| ASSIGNMENT |
All records should be reproduced verbatim.

(Items from a data source)
.....

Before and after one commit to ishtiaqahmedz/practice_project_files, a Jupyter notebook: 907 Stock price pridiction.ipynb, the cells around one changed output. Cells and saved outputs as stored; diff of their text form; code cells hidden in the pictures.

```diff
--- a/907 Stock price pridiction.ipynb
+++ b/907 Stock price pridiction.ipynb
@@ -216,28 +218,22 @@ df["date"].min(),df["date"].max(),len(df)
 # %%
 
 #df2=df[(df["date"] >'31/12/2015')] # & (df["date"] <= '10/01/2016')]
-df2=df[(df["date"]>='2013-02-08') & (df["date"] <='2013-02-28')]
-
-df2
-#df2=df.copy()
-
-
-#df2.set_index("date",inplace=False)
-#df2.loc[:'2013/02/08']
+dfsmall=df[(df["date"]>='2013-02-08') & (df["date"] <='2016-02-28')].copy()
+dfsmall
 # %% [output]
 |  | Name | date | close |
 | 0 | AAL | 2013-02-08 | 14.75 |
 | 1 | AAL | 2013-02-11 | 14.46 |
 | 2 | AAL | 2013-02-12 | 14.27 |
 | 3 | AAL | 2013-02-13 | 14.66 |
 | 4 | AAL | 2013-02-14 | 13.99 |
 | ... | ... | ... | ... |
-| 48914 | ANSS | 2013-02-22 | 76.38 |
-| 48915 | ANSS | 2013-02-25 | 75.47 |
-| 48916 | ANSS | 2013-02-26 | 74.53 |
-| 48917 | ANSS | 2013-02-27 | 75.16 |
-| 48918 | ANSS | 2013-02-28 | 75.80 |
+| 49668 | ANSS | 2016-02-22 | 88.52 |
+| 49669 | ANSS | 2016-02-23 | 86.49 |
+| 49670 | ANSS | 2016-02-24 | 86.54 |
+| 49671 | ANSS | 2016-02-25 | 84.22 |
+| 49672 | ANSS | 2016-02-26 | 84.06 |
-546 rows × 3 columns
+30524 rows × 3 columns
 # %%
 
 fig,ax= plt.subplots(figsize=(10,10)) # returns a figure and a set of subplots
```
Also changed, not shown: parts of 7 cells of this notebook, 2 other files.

.....

| COMPLETED TASK |
Before and after one commit to ishtiaqahmedz/practice_project_files, a Jupyter notebook: 907 Stock price pridiction.ipynb, the cells around one changed output. Cells and saved outputs as stored; diff of their text form; code cells hidden in the pictures.

```diff
--- a/907 Stock price pridiction.ipynb
+++ b/907 Stock price pridiction.ipynb
@@ -216,28 +218,22 @@ df["date"].min(),df["date"].max(),len(df)
 # %%
 
 #df2=df[(df["date"] >'31/12/2015')] # & (df["date"] <= '10/01/2016')]
-df2=df[(df["date"]>='2013-02-08') & (df["date"] <='2013-02-28')]
-
-df2
-#df2=df.copy()
-
-
-#df2.set_index("date",inplace=False)
-#df2.loc[:'2013/02/08']
+dfsmall=df[(df["date"]>='2013-02-08') & (df["date"] <='2016-02-28')].copy()
+dfsmall
 # %% [output]
 |  | Name | date | close |
 | 0 | AAL | 2013-02-08 | 14.75 |
 | 1 | AAL | 2013-02-11 | 14.46 |
 | 2 | AAL | 2013-02-12 | 14.27 |
 | 3 | AAL | 2013-02-13 | 14.66 |
 | 4 | AAL | 2013-02-14 | 13.99 |
 | ... | ... | ... | ... |
-| 48914 | ANSS | 2013-02-22 | 76.38 |
-| 48915 | ANSS | 2013-02-25 | 75.47 |
-| 48916 | ANSS | 2013-02-26 | 74.53 |
-| 48917 | ANSS | 2013-02-27 | 75.16 |
-| 48918 | ANSS | 2013-02-28 | 75.80 |
+| 49668 | ANSS | 2016-02-22 | 88.52 |
+| 49669 | ANSS | 2016-02-23 | 86.49 |
+| 49670 | ANSS | 2016-02-24 | 86.54 |
+| 49671 | ANSS | 2016-02-25 | 84.22 |
+| 49672 | ANSS | 2016-02-26 | 84.06 |
-546 rows × 3 columns
+30524 rows × 3 columns
 # %%
 
 fig,ax= plt.subplots(figsize=(10,10)) # returns a figure and a set of subplots
```
Also changed, not shown: parts of 7 cells of this notebook, 2 other files.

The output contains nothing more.